- [SUPPLIED DATA]:
######

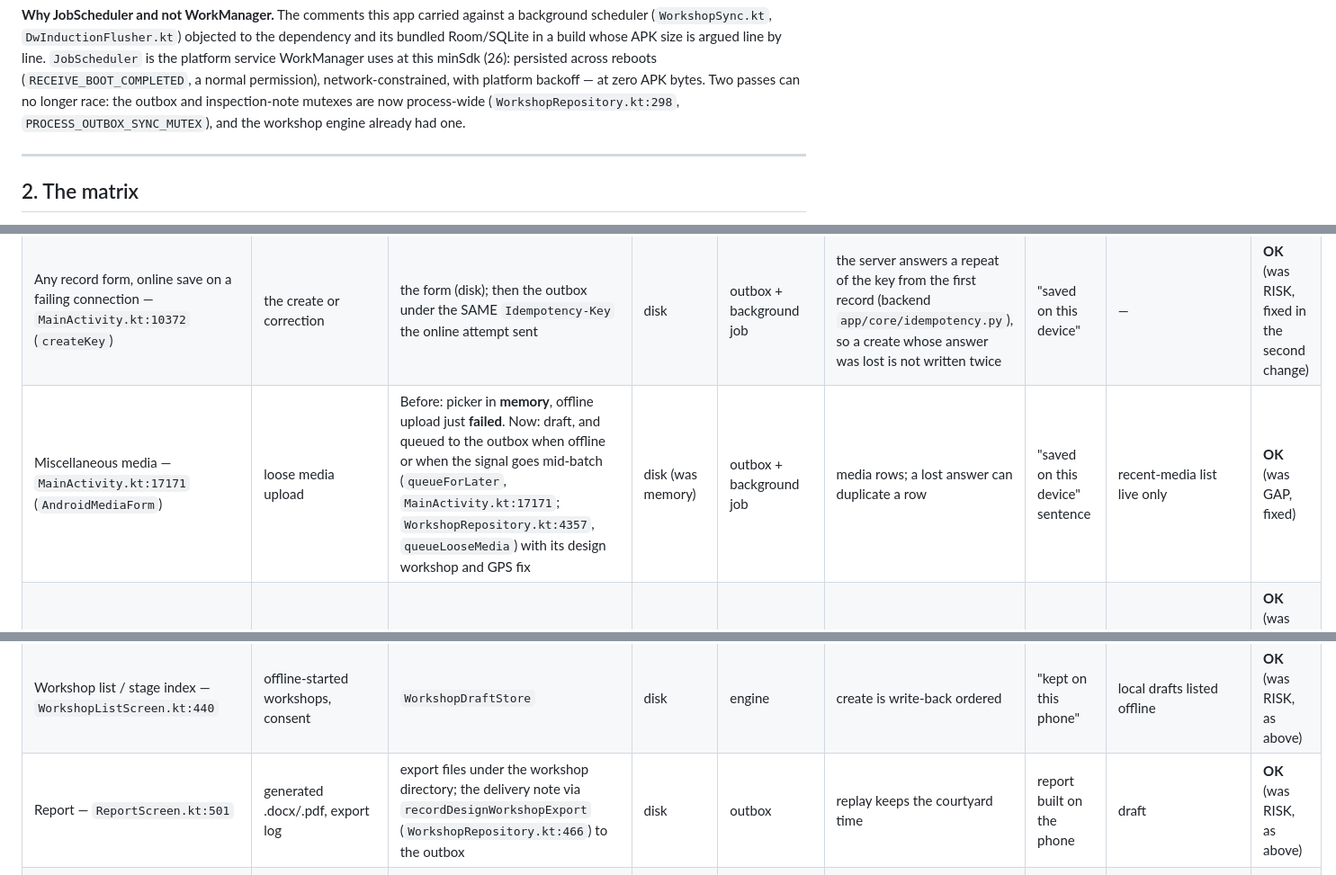
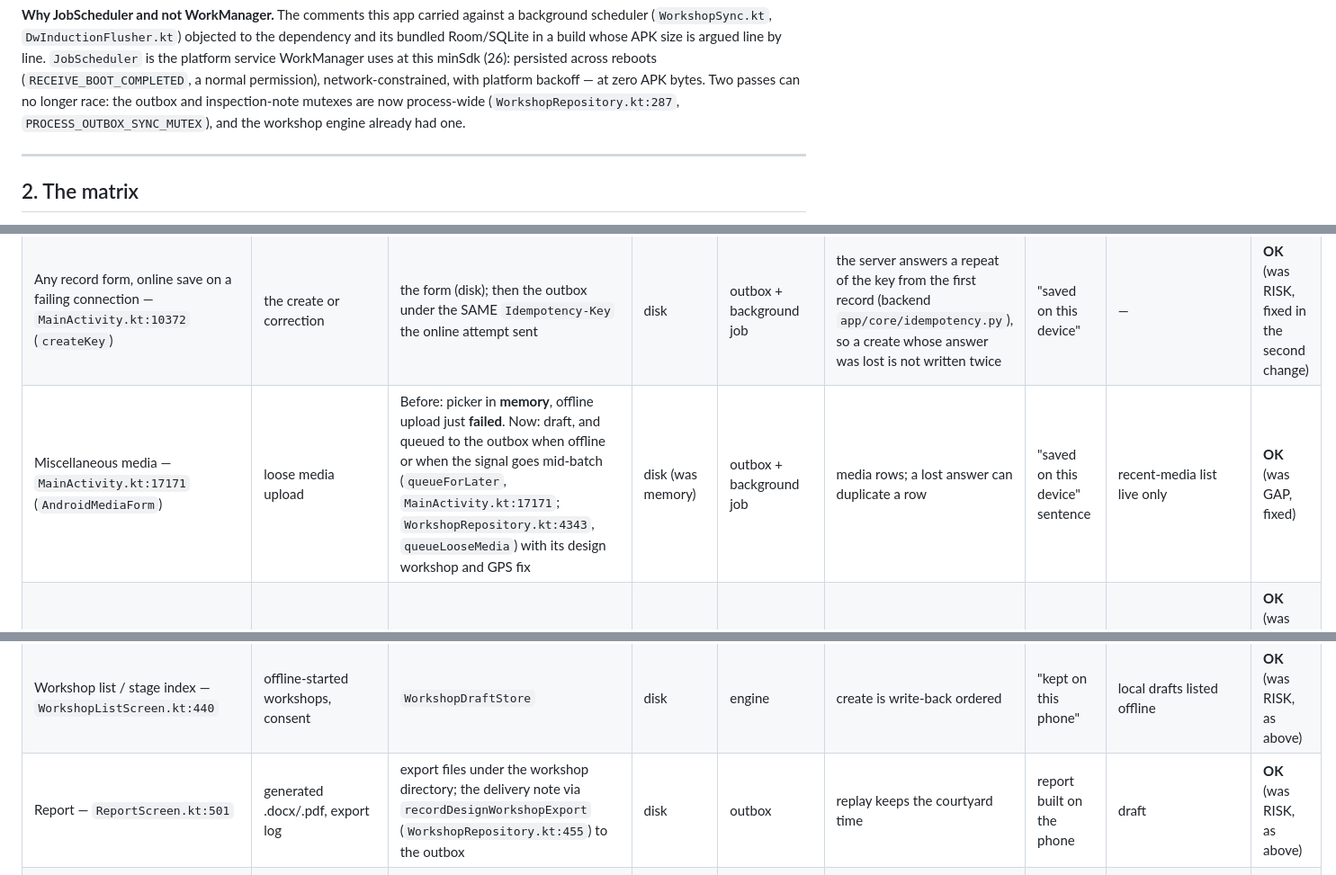
Before and after one commit to cxacraftecosystem-ui/designer-portal, a Markdown page: docs/ANDROID_OFFLINE_AUDIT.md, 3 parts joined by grey strips. Shown at 90% size. Rendered like a GitHub page.

Commit message:
0.0.4: the offline audit's line citations follow the code

```diff
--- a/docs/ANDROID_OFFLINE_AUDIT.md
+++ b/docs/ANDROID_OFFLINE_AUDIT.md
@@ -50,7 +50,7 @@ Room/SQLite in a build whose APK size is argued line by line. `JobScheduler` is
 WorkManager uses at this minSdk (26): persisted across reboots (`RECEIVE_BOOT_COMPLETED`, a normal
 permission), network-constrained, with platform backoff — at zero APK bytes. Two passes can no longer
 race: the outbox and inspection-note mutexes are now process-wide
-(`WorkshopRepository.kt:298`, `PROCESS_OUTBOX_SYNC_MUTEX`), and the workshop engine already had one.
+(`WorkshopRepository.kt:287`, `PROCESS_OUTBOX_SYNC_MUTEX`), and the workshop engine already had one.
 
 ---
 
@@ -72,11 +72,11 @@ background kill but not a swipe-away or force-stop.
 | Process form — `MainActivity.kt:13019` (`ProcessForm`) | create/update process, steps, per-step media | same, steps and their media included | disk (was memory) | same | client key on create | same | product/artisan registers cached | **OK** (was GAP, fixed) |
 | Interview form — `MainActivity.kt:18117` (`QuestionnaireForm`) | interview + answers + clips + transcripts | same; answers, clips and the machine's transcript text (so a restored transcript is not taken as typed) | disk (was memory) | same | duplicate artisan-set offer on answer | same | sections cached | **OK** (was GAP, fixed) |
 | Any record form, online save on a failing connection — `MainActivity.kt:10372` (`createKey`) | the create or correction | the form (disk); then the outbox under the SAME `Idempotency-Key` the online attempt sent | disk | outbox + background job | the server answers a repeat of the key from the first record (backend `app/core/idempotency.py`), so a create whose answer was lost is not written twice | "saved on this device" | — | **OK** (was RISK, fixed in the second change) |
-| Miscellaneous media — `MainActivity.kt:17171` (`AndroidMediaForm`) | loose media upload | Before: picker in **memory**, offline upload just **failed**. Now: draft, and queued to the outbox when offline or when the signal goes mid-batch (`queueForLater`, `MainActivity.kt:17171`; `WorkshopRepository.kt:4357`, `queueLooseMedia`) with its design workshop and GPS fix | disk (was memory) | outbox + background job | media rows; a lost answer can duplicate a row | "saved on this device" sentence | recent-media list live only | **OK** (was GAP, fixed) |
+| Miscellaneous media — `MainActivity.kt:17171` (`AndroidMediaForm`) | loose media upload | Before: picker in **memory**, offline upload just **failed**. Now: draft, and queued to the outbox when offline or when the signal goes mid-batch (`queueForLater`, `MainActivity.kt:17171`; `WorkshopRepository.kt:4343`, `queueLooseMedia`) with its design workshop and GPS fix | disk (was memory) | outbox + background job | media rows; a lost answer can duplicate a row | "saved on this device" sentence | recent-media list live only | **OK** (was GAP, fixed) |
 | Stage screen — `StageScreen.kt:2044` (`persistLocally`) | stage values, rows, media | `WorkshopDraftStore`, 800 ms debounce, flushed on leave | disk | engine via `syncOutbox`; now also background | signature per stage, refusals per field, nothing local deleted | chip and device sync banner | the draft is the source | **OK** (was RISK — synced only while the app was open) |
 | Photo intake — `PhotoIntakeScreen.kt:111` (`importMedia`) | workshop photographs | `WorkshopDraftStore.importMedia` into the workshop directory | disk | engine, now also background | as stage | as stage | draft | **OK** (was RISK, as above) |
 | Workshop list / stage index — `WorkshopListScreen.kt:440` | offline-started workshops, consent | `WorkshopDraftStore` | disk | engine | create is write-back ordered | "kept on this phone" | local drafts listed offline | **OK** (was RISK, as above) |
-| Report — `ReportScreen.kt:501` | generated .docx/.pdf, export log | export files under the workshop directory; the delivery note via `recordDesignWorkshopExport` (`WorkshopRepository.kt:466`) to the outbox | disk | outbox | replay keeps the courtyard time | report built on the phone | draft | **OK** (was RISK, as above) |
+| Report — `ReportScreen.kt:501` | generated .docx/.pdf, export log | export files under the workshop directory; the delivery note via `recordDesignWorkshopExport` (`WorkshopRepository.kt:455`) to the outbox | disk | outbox | replay keeps the courtyard time | report built on the phone | draft | **OK** (was RISK, as above) |
 | Designer profile — `DesignerProfileScreen.kt:832` (`profileDraft`), `WorkshopRepository.kt:1353` (`saveDesignerProfileOrQueue`) | profile text, photo, signature, CV | text in a form draft; on Save with no signal (or a dropped request) the same whole-object PUT is queued as `designerProfile` | disk | outbox + background job | the route replaces the one row; the person's own profile, so last write wins | "kept on this phone" | **not cached by the repository's own rule** | **OK** (was GAP) |
 | Camera and recorder captures (all record forms) — `MainActivity.kt:22704` (`createAppFile`) | photo/video/audio files | Before: `cacheDir/field-captures`, **reclaimable by Android without notice**. Now: `filesDir/field-captures`, swept after 14 days when no draft refers to them | disk (was purgeable) | with the form | — | — | — | **OK** (was RISK, fixed) |
 
```
Also changed, not shown: other parts of docs/ANDROID_OFFLINE_AUDIT.md (+2 -2 lines).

######

In the records above, which lines hold the string "size"? Copy each one.

Before and after one commit to cxacraftecosystem-ui/designer-portal, a Markdown page: docs/ANDROID_OFFLINE_AUDIT.md, 3 parts joined by grey strips. Shown at 90% size. Rendered like a GitHub page.
@@ -50,7 +50,7 @@ Room/SQLite in a build whose APK size is argued line by line. `JobScheduler` is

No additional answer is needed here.